Additional technology partnerships could flow from the development of an innovation district in the Reading Road corridor.
“One of the things I’m most excited about as we look to 2019 and beyond is our partnerships with the University of Cincinnati and the 1819 Innovation Hub ,” Lauterbach said, referring to the renovated Sears store at 2900 Reading Road where UC students will work with local companies to develop drones, virtual reality tools and other technology.
“Our ability to grow that district is a direct way to compete for, attract and retain that talent, which ultimately we know will be the driving decision factor behind these platform company decisions,” Lauterbach said.
What's the right approach?
Blackshaw said Cincinnati should be looking to develop new areas of expertise in digital marketing that build on its reputation as a city that knows how to influence consumer behavior.
“Google is really getting into augmented reality and doing a lot of work in voice. So too is Amazon,” he said. “If Cincinnati were to plant a flag and say we’re going to be the leader in multi-sensory experiences I think there’s a very good chance that these platform partners that have thousands of engineers and employees would look kindly upon some level of co-investment.”
That’s how Pittsburgh became a destination for Google, Facebook and Uber Inc., all of which recruited students and faculty from Carnegie Mellon University to develop driverless cars and artificial intelligence tools. Such cutting-edge talent made Pittsburgh a finalist for Amazon's second headquarters. After all, Amazon ultimately chose two regions for HQ2, New York and northern Virginia, because neither alone could provide enough tech talent.

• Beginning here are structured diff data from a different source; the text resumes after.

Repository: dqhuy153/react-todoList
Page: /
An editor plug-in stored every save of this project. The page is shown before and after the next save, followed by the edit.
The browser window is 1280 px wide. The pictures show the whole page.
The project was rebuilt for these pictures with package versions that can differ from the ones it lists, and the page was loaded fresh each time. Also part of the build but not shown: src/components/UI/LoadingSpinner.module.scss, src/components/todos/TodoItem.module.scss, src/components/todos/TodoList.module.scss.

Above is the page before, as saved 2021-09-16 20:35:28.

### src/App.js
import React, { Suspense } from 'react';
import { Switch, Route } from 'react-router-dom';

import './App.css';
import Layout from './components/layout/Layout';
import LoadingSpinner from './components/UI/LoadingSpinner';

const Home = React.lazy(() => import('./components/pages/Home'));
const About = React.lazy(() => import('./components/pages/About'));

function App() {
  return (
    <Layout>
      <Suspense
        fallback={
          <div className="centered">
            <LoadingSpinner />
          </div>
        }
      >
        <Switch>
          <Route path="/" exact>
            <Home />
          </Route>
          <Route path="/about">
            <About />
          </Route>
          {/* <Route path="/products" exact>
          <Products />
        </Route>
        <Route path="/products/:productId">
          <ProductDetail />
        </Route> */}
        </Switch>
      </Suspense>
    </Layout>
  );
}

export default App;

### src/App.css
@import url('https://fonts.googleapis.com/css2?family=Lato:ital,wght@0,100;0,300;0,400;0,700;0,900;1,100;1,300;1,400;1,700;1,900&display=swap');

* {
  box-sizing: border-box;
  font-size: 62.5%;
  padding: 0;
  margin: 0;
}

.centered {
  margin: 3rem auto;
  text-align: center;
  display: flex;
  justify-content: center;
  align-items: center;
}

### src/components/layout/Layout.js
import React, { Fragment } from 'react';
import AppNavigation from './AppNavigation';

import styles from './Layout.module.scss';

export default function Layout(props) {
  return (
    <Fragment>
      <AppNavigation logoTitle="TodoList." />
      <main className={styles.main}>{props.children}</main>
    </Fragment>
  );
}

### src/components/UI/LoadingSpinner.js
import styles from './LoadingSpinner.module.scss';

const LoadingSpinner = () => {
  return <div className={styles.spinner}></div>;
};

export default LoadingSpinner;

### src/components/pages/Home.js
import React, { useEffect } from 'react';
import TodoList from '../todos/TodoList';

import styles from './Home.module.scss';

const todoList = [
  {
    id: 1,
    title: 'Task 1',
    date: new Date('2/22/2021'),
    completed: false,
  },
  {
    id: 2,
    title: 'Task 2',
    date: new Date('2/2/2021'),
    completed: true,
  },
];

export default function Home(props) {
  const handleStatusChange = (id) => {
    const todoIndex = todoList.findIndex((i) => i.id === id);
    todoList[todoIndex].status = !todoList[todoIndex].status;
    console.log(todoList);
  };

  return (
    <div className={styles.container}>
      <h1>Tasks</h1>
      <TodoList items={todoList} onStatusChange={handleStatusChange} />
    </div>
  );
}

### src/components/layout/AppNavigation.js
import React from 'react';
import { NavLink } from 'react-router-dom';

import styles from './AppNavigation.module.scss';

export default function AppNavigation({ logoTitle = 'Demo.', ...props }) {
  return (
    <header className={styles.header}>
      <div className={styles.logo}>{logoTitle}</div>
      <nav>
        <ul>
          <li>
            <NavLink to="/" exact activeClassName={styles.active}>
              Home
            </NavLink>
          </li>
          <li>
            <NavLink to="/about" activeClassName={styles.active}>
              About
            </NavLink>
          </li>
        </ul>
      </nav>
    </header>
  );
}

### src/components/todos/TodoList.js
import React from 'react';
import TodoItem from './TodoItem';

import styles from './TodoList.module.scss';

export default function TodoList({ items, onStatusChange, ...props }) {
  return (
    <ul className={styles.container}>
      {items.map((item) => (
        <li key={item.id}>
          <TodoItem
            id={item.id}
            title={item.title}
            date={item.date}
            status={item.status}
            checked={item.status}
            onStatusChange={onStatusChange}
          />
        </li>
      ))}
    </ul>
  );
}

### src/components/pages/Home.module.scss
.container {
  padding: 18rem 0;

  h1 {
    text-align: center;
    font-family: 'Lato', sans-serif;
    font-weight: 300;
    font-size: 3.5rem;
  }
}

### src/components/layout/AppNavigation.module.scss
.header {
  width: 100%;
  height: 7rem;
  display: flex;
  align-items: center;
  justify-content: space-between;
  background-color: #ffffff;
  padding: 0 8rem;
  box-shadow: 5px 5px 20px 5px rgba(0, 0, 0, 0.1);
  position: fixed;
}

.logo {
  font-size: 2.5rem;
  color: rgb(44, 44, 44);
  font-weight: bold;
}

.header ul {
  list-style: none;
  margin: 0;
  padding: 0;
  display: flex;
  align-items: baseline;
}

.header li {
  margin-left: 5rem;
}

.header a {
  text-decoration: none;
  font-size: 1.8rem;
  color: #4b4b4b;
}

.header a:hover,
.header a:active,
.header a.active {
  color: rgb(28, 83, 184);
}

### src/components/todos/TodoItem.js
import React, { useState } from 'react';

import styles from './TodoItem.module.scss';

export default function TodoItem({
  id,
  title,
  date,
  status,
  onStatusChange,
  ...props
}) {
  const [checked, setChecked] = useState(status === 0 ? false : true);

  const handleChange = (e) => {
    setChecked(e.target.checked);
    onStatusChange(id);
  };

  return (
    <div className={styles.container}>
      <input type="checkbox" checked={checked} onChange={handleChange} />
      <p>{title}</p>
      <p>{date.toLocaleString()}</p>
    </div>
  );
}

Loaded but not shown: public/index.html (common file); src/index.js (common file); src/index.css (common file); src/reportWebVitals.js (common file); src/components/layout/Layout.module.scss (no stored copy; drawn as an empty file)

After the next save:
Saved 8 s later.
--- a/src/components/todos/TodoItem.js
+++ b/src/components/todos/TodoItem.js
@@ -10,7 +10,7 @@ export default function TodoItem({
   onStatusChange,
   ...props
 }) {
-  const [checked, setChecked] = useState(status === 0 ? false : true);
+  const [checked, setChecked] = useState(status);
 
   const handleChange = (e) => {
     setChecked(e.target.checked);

Meantime, the New York Times reported in May that Carnegie Mellon faculty are being offered up to three times their academic salaries to jump to the private sector.
“It is worrisome that they are eating the seed corn,” Dan Weld, a computer science professor at the University of Washington, told the Times. “If we lose all our faculty, it will be hard to keep preparing the next generation of researchers.”
The leader of UC’s 1819 Innovation Hub said Cincinnati doesn’t need to specialize in order to fuel job growth in the tech sector.
“If we talk to an insurance company, the problems they have are multi-dimensional,” said David Adams, chief innovation officer and CEO of the UC Research Institute. “Instead of being a solution looking for a problem we’re very much working to listen to what the particular needs of those businesses are and then bring the resources together to support what they’re trying to do.”